What to produce.
Could you print every entry below exactly as given?

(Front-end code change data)
☆ ☆ ☆ ☆

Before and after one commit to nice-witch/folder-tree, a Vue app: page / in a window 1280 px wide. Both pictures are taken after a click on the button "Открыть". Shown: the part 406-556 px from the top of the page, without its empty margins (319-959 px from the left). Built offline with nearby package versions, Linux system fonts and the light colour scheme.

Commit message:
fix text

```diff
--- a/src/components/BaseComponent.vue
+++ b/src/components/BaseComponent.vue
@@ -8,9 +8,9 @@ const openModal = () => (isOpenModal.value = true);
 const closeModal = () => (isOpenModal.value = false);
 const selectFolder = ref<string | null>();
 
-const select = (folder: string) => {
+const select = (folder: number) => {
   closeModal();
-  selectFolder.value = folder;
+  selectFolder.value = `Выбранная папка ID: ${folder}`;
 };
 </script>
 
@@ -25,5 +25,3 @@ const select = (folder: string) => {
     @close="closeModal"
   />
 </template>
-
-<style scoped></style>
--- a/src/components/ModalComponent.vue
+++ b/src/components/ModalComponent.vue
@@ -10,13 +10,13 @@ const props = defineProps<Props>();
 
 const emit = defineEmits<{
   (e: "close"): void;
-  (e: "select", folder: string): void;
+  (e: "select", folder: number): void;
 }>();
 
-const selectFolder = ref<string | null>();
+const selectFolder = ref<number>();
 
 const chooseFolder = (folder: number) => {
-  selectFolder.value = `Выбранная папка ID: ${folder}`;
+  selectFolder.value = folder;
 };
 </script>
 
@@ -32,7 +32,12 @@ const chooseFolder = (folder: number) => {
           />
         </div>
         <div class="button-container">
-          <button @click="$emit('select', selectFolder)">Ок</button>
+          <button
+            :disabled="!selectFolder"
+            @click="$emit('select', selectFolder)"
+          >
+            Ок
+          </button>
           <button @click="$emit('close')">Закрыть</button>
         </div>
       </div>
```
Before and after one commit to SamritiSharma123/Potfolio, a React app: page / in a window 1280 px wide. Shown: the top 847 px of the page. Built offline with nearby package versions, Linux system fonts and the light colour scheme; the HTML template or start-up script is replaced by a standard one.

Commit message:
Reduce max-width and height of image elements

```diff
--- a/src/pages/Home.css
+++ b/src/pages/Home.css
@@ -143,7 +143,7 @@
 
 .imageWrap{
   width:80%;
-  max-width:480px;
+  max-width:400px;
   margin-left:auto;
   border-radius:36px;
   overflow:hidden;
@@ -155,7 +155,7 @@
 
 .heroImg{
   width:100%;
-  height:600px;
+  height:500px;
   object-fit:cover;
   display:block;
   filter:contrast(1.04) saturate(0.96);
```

☆ ☆ ☆ ☆

Exercise result.
Before and after one commit to nice-witch/folder-tree, a Vue app: page / in a window 1280 px wide. Both pictures are taken after a click on the button "Открыть". Shown: the part 406-556 px from the top of the page, without its empty margins (319-959 px from the left). Built offline with nearby package versions, Linux system fonts and the light colour scheme.

Commit message:
fix text

```diff
--- a/src/components/BaseComponent.vue
+++ b/src/components/BaseComponent.vue
@@ -8,9 +8,9 @@ const openModal = () => (isOpenModal.value = true);
 const closeModal = () => (isOpenModal.value = false);
 const selectFolder = ref<string | null>();
 
-const select = (folder: string) => {
+const select = (folder: number) => {
   closeModal();
-  selectFolder.value = folder;
+  selectFolder.value = `Выбранная папка ID: ${folder}`;
 };
 </script>
 
@@ -25,5 +25,3 @@ const select = (folder: string) => {
     @close="closeModal"
   />
 </template>
-
-<style scoped></style>
--- a/src/components/ModalComponent.vue
+++ b/src/components/ModalComponent.vue
@@ -10,13 +10,13 @@ const props = defineProps<Props>();
 
 const emit = defineEmits<{
   (e: "close"): void;
-  (e: "select", folder: string): void;
+  (e: "select", folder: number): void;
 }>();
 
-const selectFolder = ref<string | null>();
+const selectFolder = ref<number>();
 
 const chooseFolder = (folder: number) => {
-  selectFolder.value = `Выбранная папка ID: ${folder}`;
+  selectFolder.value = folder;
 };
 </script>
 
@@ -32,7 +32,12 @@ const chooseFolder = (folder: number) => {
           />
         </div>
         <div class="button-container">
-          <button @click="$emit('select', selectFolder)">Ок</button>
+          <button
+            :disabled="!selectFolder"
+            @click="$emit('select', selectFolder)"
+          >
+            Ок
+          </button>
           <button @click="$emit('close')">Закрыть</button>
         </div>
       </div>
```
Before and after one commit to SamritiSharma123/Potfolio, a React app: page / in a window 1280 px wide. Shown: the top 847 px of the page. Built offline with nearby package versions, Linux system fonts and the light colour scheme; the HTML template or start-up script is replaced by a standard one.

Commit message:
Reduce max-width and height of image elements

```diff
--- a/src/pages/Home.css
+++ b/src/pages/Home.css
@@ -143,7 +143,7 @@
 
 .imageWrap{
   width:80%;
-  max-width:480px;
+  max-width:400px;
   margin-left:auto;
   border-radius:36px;
   overflow:hidden;
@@ -155,7 +155,7 @@
 
 .heroImg{
   width:100%;
-  height:600px;
+  height:500px;
   object-fit:cover;
   display:block;
   filter:contrast(1.04) saturate(0.96);
```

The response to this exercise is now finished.